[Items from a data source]
*-*-*
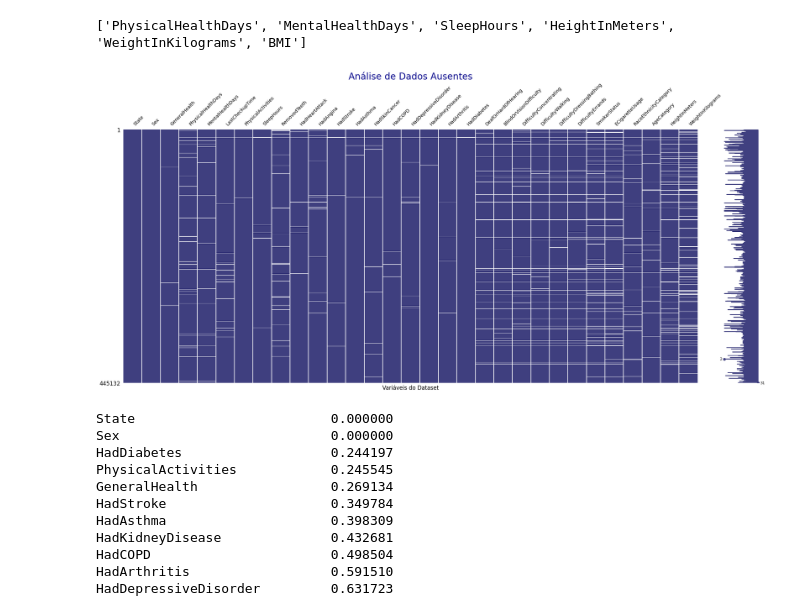
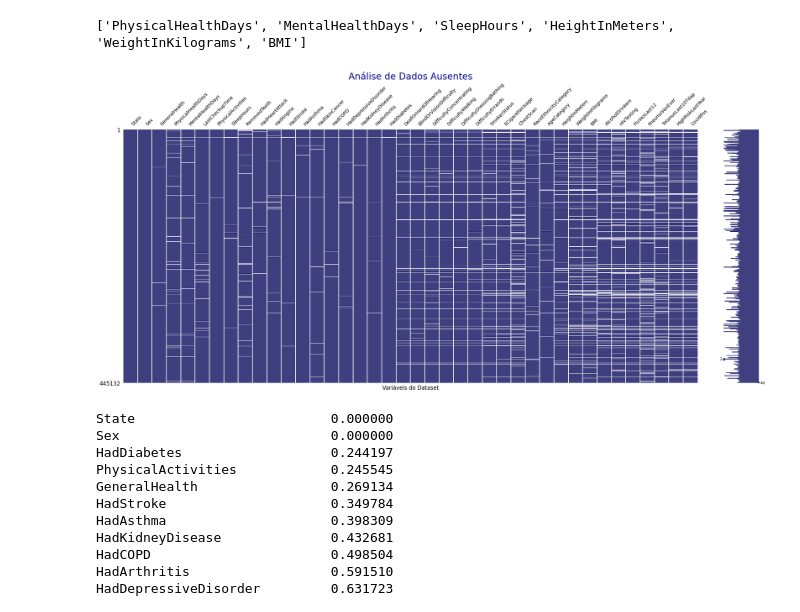
Before and after one commit to gligabo/PCD-1, a Jupyter notebook: src/Eixo-2/analise_eixo02.ipynb, the cells around one changed output. Saved outputs shown, nothing was run; the diff lists cells and outputs as text; code cells hidden in the pictures.

```diff
--- a/src/Eixo-2/analise_eixo02.ipynb
+++ b/src/Eixo-2/analise_eixo02.ipynb
@@ -106,13 +105,13 @@ print( df.select_dtypes( include = [ 'number' ] ).columns.tolist() )
 # %% [output]
 ['PhysicalHealthDays', 'MentalHealthDays', 'SleepHours', 'HeightInMeters', 'WeightInKilograms', 'BMI']
 # %%
-ax = msno.matrix( df, filter = 'top', p = 0.9, color = ( 0.25, 0.25, 0.5 ), fontsize = 10 )
+ax = msno.matrix( df, filter = 'top', p = 0, color = ( 0.25, 0.25, 0.5 ), fontsize = 10 )
 
 ax.set_title( "Análise de Dados Ausentes", fontsize = 20, color = 'darkblue' )
 ax.set_xlabel( "Variáveis do Dataset", fontsize = 12 )
 plt.show()
 # %% [output]
-[figure, old version]
+[figure, new version]
 # %%
 null_series = df.isnull().mean() * 100
 
```
Also changed, not shown: parts of 7 cells of this notebook.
*-*-*
# DESCRIPTION OF THE TASK
Would you state how many lines of the data above hold the string "msno"? Reply with the number alone.

# ANSWER TO THE PROBLEM
2